Self-Harm and Suicide.
There has been a lot of media articles in the past few weeks looking at the distressing subject of self-harm and suicide, indeed Prince William led a discussion with a group of footballers (past and present) that was aired on national TV last weekend, albeit at a very late hour of the day on a Sunday evening. And herein lies the problem, the issue of self-harm and suicide which affects so many people in our country finally gets some media time but is presented at such a late time slot, what message is this saying to people?
“It’s an important subject but let’s put it on at a late time as it is a difficult subject to listen to but hey, we are talking about it”
The programme was very good and looked at the issues of grief, depression and masculinity and why men do not talk about mental health, all great points and very well put. I remember years ago the footballer Stan Collymore being openly criticised by his manager on Television for having depression and not being able to play in a game, thankfully things are changing but at a very slow pace.
Within the field of child exploitation, we are aware of the differences that services provide on a gender basis, far too often boys are seen in a different light than girls and there are more services dedicated to girls than boys despite agencies knowing the disparity in reporting abuse. Schools are always wrestling with the issue of boys not disclosing abuse and trying to work out how to engage children in meaningful dialogue and trying to destigmatise mental health issues. With the growing pressure that children are exposed to in todays modern society it is no wonder that many more children are reporting high levels of self-harm and depression. Social media, exam pressure, high expectations and conformity are some of the reasons we are seeing such an increase but also children are more conscious and aware about self-harm and suicide than ever before yet we still “skirt” round the subject. These topics regularly feature in television programmes featuring young people and advice lines are prominent at the end of contentious episodes but is this enough? We know there are many websites out there that provide good advice and guidance for young people but there are also counter narratives from other websites offering alternative information that can confuse young people, these have been recently featured in the tragic death of a 14 year old child who viewed websites that promoted self-harm and suicide.

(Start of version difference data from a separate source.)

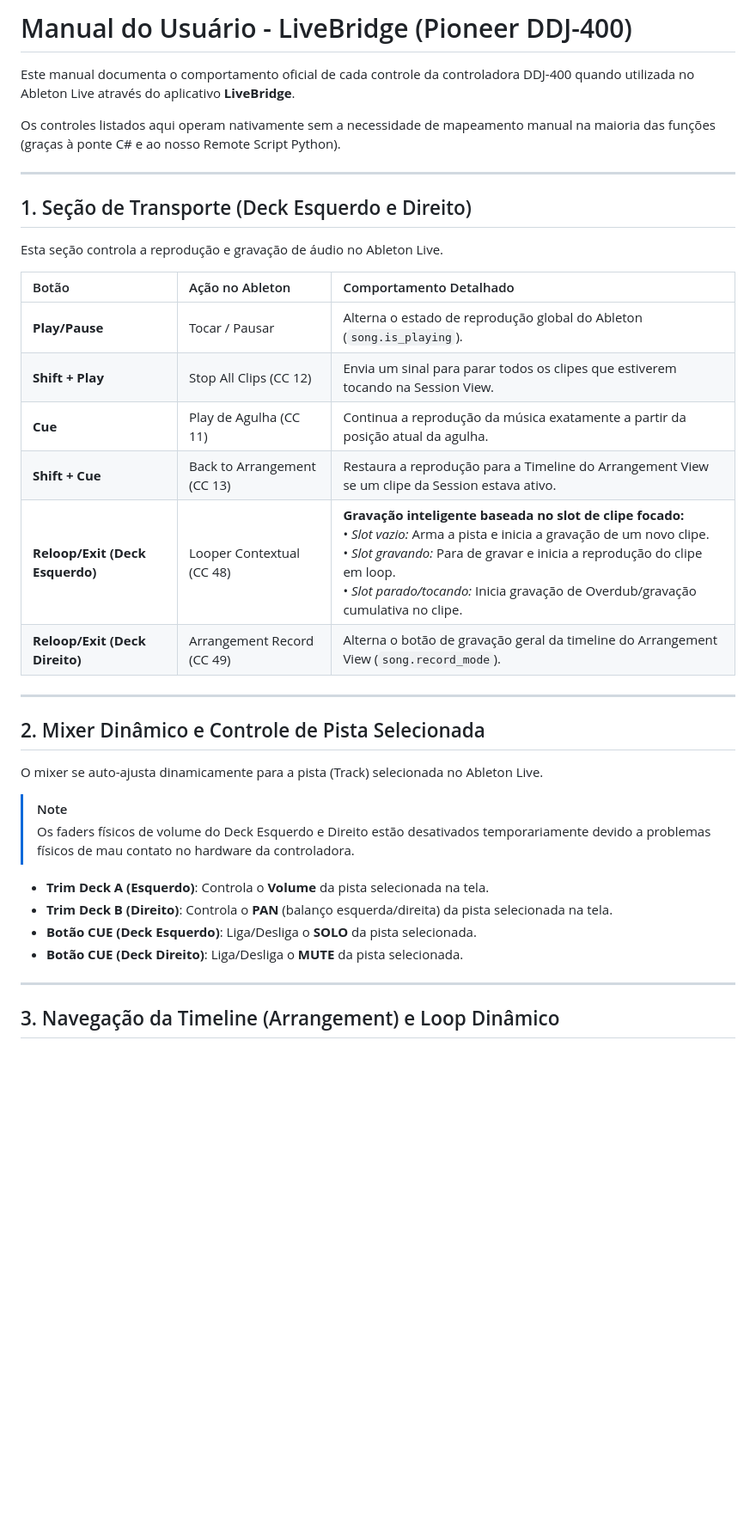
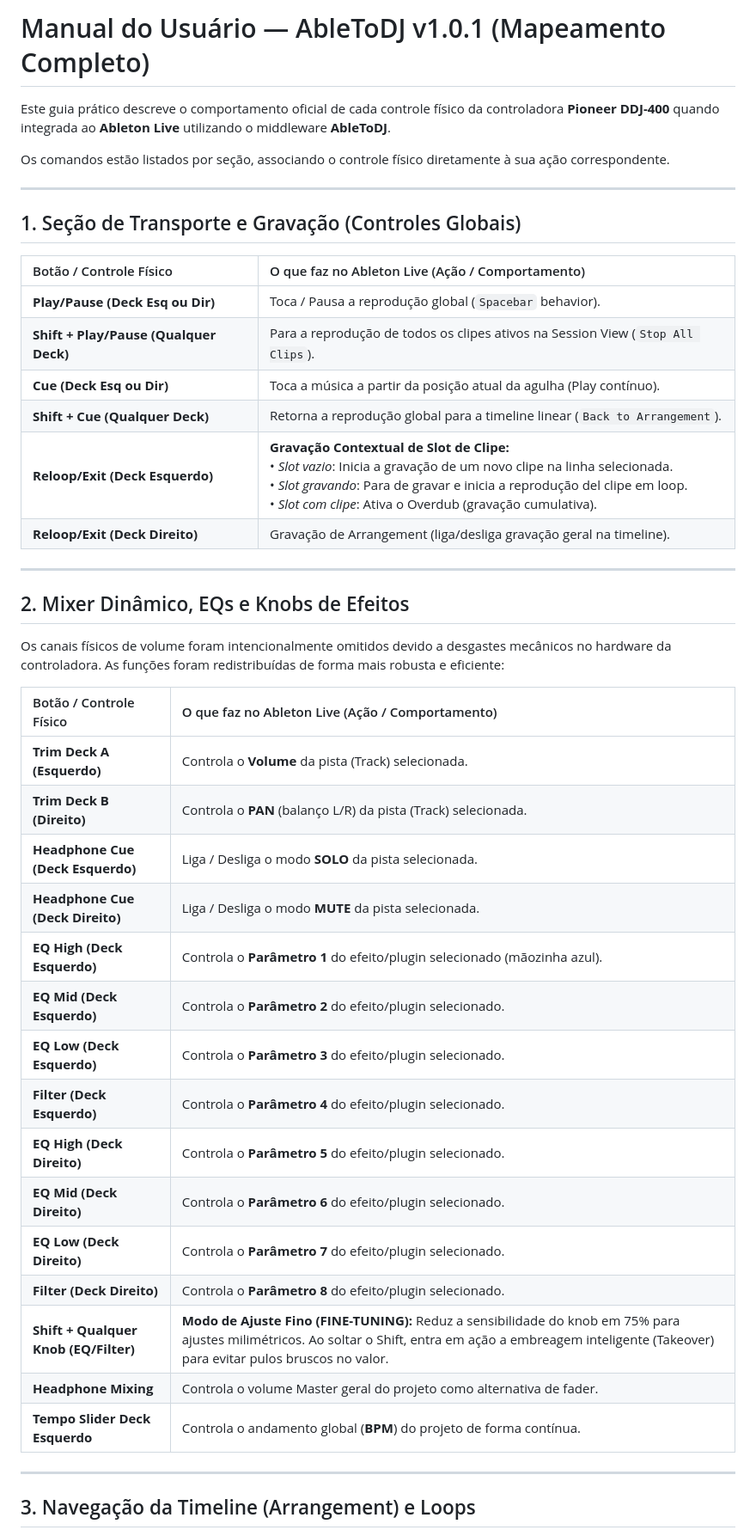
Before and after one commit to marentropico/abletonDDJ, a Markdown page: docs/User_Manual.md, the part around one of its changes. Shown at 86% size. Rendered like a GitHub page; blank space fills up the shorter version.

```diff
--- a/docs/User_Manual.md
+++ b/docs/User_Manual.md
@@ -1,39 +1,47 @@
-# Manual do Usuário - LiveBridge (Pioneer DDJ-400)
+# Manual do Usuário — AbleToDJ v1.0.1 (Mapeamento Completo)
 
-Este manual documenta o comportamento oficial de cada controle da controladora DDJ-400 quando utilizada no Ableton Live através do aplicativo **LiveBridge**.
+Este guia prático descreve o comportamento oficial de cada controle físico da controladora **Pioneer DDJ-400** quando integrada ao **Ableton Live** utilizando o middleware **AbleToDJ**.
 
-Os controles listados aqui operam nativamente sem a necessidade de mapeamento manual na maioria das funções (graças à ponte C# e ao nosso Remote Script Python).
+Os comandos estão listados por seção, associando o controle físico diretamente à sua ação correspondente.
 
 ---
 
-## 1. Seção de Transporte (Deck Esquerdo e Direito)
+## 1. Seção de Transporte e Gravação (Controles Globais)
 
-Esta seção controla a reprodução e gravação de áudio no Ableton Live.
-
-| Botão | Ação no Ableton | Comportamento Detalhado |
-| :--- | :--- | :--- |
-| **Play/Pause** | Tocar / Pausar | Alterna o estado de reprodução global do Ableton (`song.is_playing`). |
-| **Shift + Play** | Stop All Clips (CC 12) | Envia um sinal para parar todos os clipes que estiverem tocando na Session View. |
-| **Cue** | Play de Agulha (CC 11) | Continua a reprodução da música exatamente a partir da posição atual da agulha. |
-| **Shift + Cue** | Back to Arrangement (CC 13) | Restaura a reprodução para a Timeline do Arrangement View se um clipe da Session estava ativo. |
-| **Reloop/Exit (Deck Esquerdo)** | Looper Contextual (CC 48) | **Gravação inteligente baseada no slot de clipe focado:**<br>• *Slot vazio:* Arma a pista e inicia a gravação de um novo clipe.<br>• *Slot gravando:* Para de gravar e inicia a reprodução do clipe em loop.<br>• *Slot parado/tocando:* Inicia gravação de Overdub/gravação cumulativa no clipe. |
-| **Reloop/Exit (Deck Direito)** | Arrangement Record (CC 49) | Alterna o botão de gravação geral da timeline do Arrangement View (`song.record_mode`). |
+| Botão / Controle Físico | O que faz no Ableton Live (Ação / Comportamento) |
+| :--- | :--- |
+| **Play/Pause (Deck Esq ou Dir)** | Toca / Pausa a reprodução global (`Spacebar` behavior). |
+| **Shift + Play/Pause (Qualquer Deck)** | Para a reprodução de todos os clipes ativos na Session View (`Stop All Clips`). |
+| **Cue (Deck Esq ou Dir)** | Toca a música a partir da posição atual da agulha (Play contínuo). |
+| **Shift + Cue (Qualquer Deck)** | Retorna a reprodução global para a timeline linear (`Back to Arrangement`). |
+| **Reloop/Exit (Deck Esquerdo)** | **Gravação Contextual de Slot de Clipe:**<br>• *Slot vazio*: Inicia a gravação de um novo clipe na linha selecionada.<br>• *Slot gravando*: Para de gravar e inicia a reprodução del clipe em loop.<br>• *Slot com clipe*: Ativa o Overdub (gravação cumulativa). |
+| **Reloop/Exit (Deck Direito)** | Gravação de Arrangement (liga/desliga gravação geral na timeline). |
 
 ---
 
-## 2. Mixer Dinâmico e Controle de Pista Selecionada
+## 2. Mixer Dinâmico, EQs e Knobs de Efeitos
 
-O mixer se auto-ajusta dinamicamente para a pista (Track) selecionada no Ableton Live.
+Os canais físicos de volume foram intencionalmente omitidos devido a desgastes mecânicos no hardware da controladora. As funções foram redistribuídas de forma mais robusta e eficiente:
 
-> [!NOTE]
-> Os faders físicos de volume do Deck Esquerdo e Direito estão desativados temporariamente devido a problemas físicos de mau contato no hardware da controladora.
-
-- **Trim Deck A (Esquerdo)**: Controla o **Volume** da pista selecionada na tela.
-- **Trim Deck B (Direito)**: Controla o **PAN** (balanço esquerda/direita) da pista selecionada na tela.
-- **Botão CUE (Deck Esquerdo)**: Liga/Desliga o **SOLO** da pista selecionada.
-- **Botão CUE (Deck Direito)**: Liga/Desliga o **MUTE** da pista selecionada.
+| Botão / Controle Físico | O que faz no Ableton Live (Ação / Comportamento) |
+| :--- | :--- |
+| **Trim Deck A (Esquerdo)** | Controla o **Volume** da pista (Track) selecionada. |
+| **Trim Deck B (Direito)** | Controla o **PAN** (balanço L/R) da pista (Track) selecionada. |
+| **Headphone Cue (Deck Esquerdo)** | Liga / Desliga o modo **SOLO** da pista selecionada. |
+| **Headphone Cue (Deck Direito)** | Liga / Desliga o modo **MUTE** da pista selecionada. |
+| **EQ High (Deck Esquerdo)** | Controla o **Parâmetro 1** do efeito/plugin selecionado (mãozinha azul). |
+| **EQ Mid (Deck Esquerdo)** | Controla o **Parâmetro 2** do efeito/plugin selecionado. |
+| **EQ Low (Deck Esquerdo)** | Controla o **Parâmetro 3** do efeito/plugin selecionado. |
+| **Filter (Deck Esquerdo)** | Controla o **Parâmetro 4** do efeito/plugin selecionado. |
+| **EQ High (Deck Direito)** | Controla o **Parâmetro 5** do efeito/plugin selecionado. |
+| **EQ Mid (Deck Direito)** | Controla o **Parâmetro 6** do efeito/plugin selecionado. |
+| **EQ Low (Deck Direito)** | Controla o **Parâmetro 7** do efeito/plugin selecionado. |
+| **Filter (Deck Direito)** | Controla o **Parâmetro 8** do efeito/plugin selecionado. |
+| **Shift + Qualquer Knob (EQ/Filter)** | **Modo de Ajuste Fino (FINE-TUNING):** Reduz a sensibilidade do knob em 75% para ajustes milimétricos. Ao soltar o Shift, entra em ação a embreagem inteligente (Takeover) para evitar pulos bruscos no valor. |
+| **Headphone Mixing** | Controla o volume Master geral do projeto como alternativa de fader. |
+| **Tempo Slider Deck Esquerdo** | Controla o andamento global (**BPM**) do projeto de forma contínua. |
 
 ---
 
-## 3. Navegação da Timeline (Arrangement) e Loop Dinâmico
+## 3. Navegação da Timeline (Arrangement) e Loops
 
```
Also changed, not shown: other parts of docs/User_Manual.md (+73 -61 lines).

Access to high quality training is necessary in order to equip professionals and children with the skills to help alleviate anxiety, fear and reduce the likelihood of mental health issues developing, the internet can provide a wealth of information but nothing can reproduce good quality bespoke training on self-harm and suicide.
The NWG are acutely aware of the difficulties that families are currently facing and have facilitated the Nottingham based charity Harmless UK to deliver Self Harm and Suicide intervention training (Level2) at our offices based in Derby on 25th June 2019. With mental health awareness now gaining more momentum now is an ideal time to book onto this training and learn how to respond if you are faced with a situation of self-harm or deteriorating mental health in a child or an adult. Please click on the link below to find out more details and to book onto this course